Following the uplifting vibe of “Bath House II”, H. Thunderbolt cautiously moves on into the gloomy, mysterious setting of the instrumental “Lions”. Field recordings of children playing accompany Wilson and his banjo on “The strength you so desperately need.” I may be weird, but I can’t help but feel the minimal ballad has a bit of a “Rainbow Connection” vibe to it.

From there, doom besieges H. Thunderbolt on the thunderous “Heads In My Hands”. A devastating mix of guitars, drums, keyboards collide, erupting with a colossal barrage. Amongst it all, the cries of elk can be heard within the sounds of struggle.

Backed by a moving string section featuring viola, cello and violin, Wilson returns to a place of somber inflection on “Thunderbolt Come Home”. That mournful mood continuous on with “Friends at Zama” as H. Thunderbolt comes to terms with its looming finality. The piano ballad is accompanied by an air of uncertainty as the ivory of a piano is tickled with compromised hands.

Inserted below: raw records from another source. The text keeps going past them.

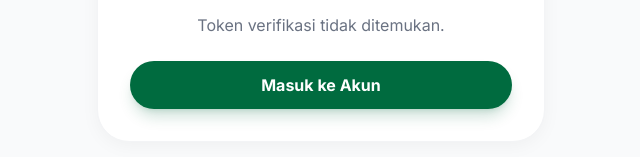
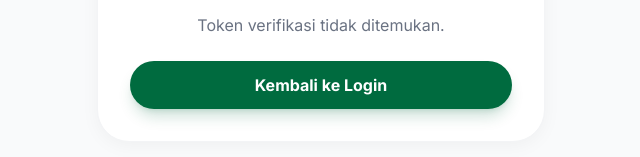
Before and after one commit to kiv-yy/ads-6p1, a React (Vite) app in the folder frontend/: page /verify-email in a window 1280 px wide. Shown: the part 403-560 px from the top of the page, without its empty margins (319-959 px from the left). Built offline with nearby package versions, Linux system fonts and the light colour scheme; no server answers.

Commit message:
verify selesai, aamiin

```diff
--- a/frontend/src/pages/VerifyEmail.jsx
+++ b/frontend/src/pages/VerifyEmail.jsx
@@ -1,6 +1,6 @@
 import { useEffect, useState } from 'react';
 import { Link, useSearchParams } from 'react-router-dom';
-import { Mail, RefreshCw } from 'lucide-react';
+import { CheckCircle, Mail, RefreshCw } from 'lucide-react';
 import api from '../api/axios';
 import { Button, Card } from '../components/UI';
 import { getApiErrorMessage } from '../utils/apiError';
@@ -104,15 +104,17 @@ export default function VerifyEmail() {
         <div className={`mx-auto w-16 h-16 rounded-2xl flex items-center justify-center text-xl font-bold ${
           status === 'success' ? 'bg-green-100 text-green-700' : status === 'error' ? 'bg-red-100 text-red-700' : 'bg-ipb-green text-white'
         }`}>
-          {status === 'success' ? 'OK' : status === 'error' ? '!' : '...'}
+          {status === 'success' ? <CheckCircle size={34} /> : status === 'error' ? '!' : '...'}
         </div>
         <div className="space-y-2">
-          <h1 className="text-2xl font-bold text-gray-900">Verifikasi Email</h1>
+          <h1 className="text-2xl font-bold text-gray-900">
+            {status === 'success' ? 'Anda Sudah Terverifikasi' : 'Verifikasi Email'}
+          </h1>
           <p className="text-gray-500">{message}</p>
         </div>
         <Link to="/login" className="block">
           <Button className="w-full py-3" disabled={status === 'loading'}>
-            Masuk ke Akun
+            Kembali ke Login
           </Button>
         </Link>
       </Card>
```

The finale “Poison Ring” is the sound of an eerie serenity as the fresh aroma of death wafts over a fatigued earth. The tiring journey reaches its conclusion, not with a triumphant bombast and celebration, but rather an exhausted gasp and quiet relief.

In the not too distant past, Cole Bee Wilson was a central figure of 25-piece Santa Fe band The Apple Miner Colony. The band’s works took an Americana sound on a dynamic ride that could venture from creaky quiet to roaring magnificence. While H. Thunderbolt is very much a return for Wilson working in collaboration with an army of collaborators, it’s a much more restrained effort. He’s learned with time that to lead best often means to relinquish control in order to allow the creative abilities of his collaborators prevail. This is something that also made Hannibal unique amongst his contemporaries.

Concept albums often push so hard towards grandeur that they often become bloated with an unnerving self-importance. So, while there’s undoubtedly a sense of grandeur throughout the record, it’s presented with far more subtlety than expected given the context. It’s this restraint that allows H. Thunderbolt to exist as the type of slow burner that develops within repeated returns.

For as much as it is an album conceived with a very unique and encompassing process, it’s also an album that is not defined by the process. So, while the context provides a certain insight into the creation, it’s not at all necessary in order to listen to and ultimately enjoy the record.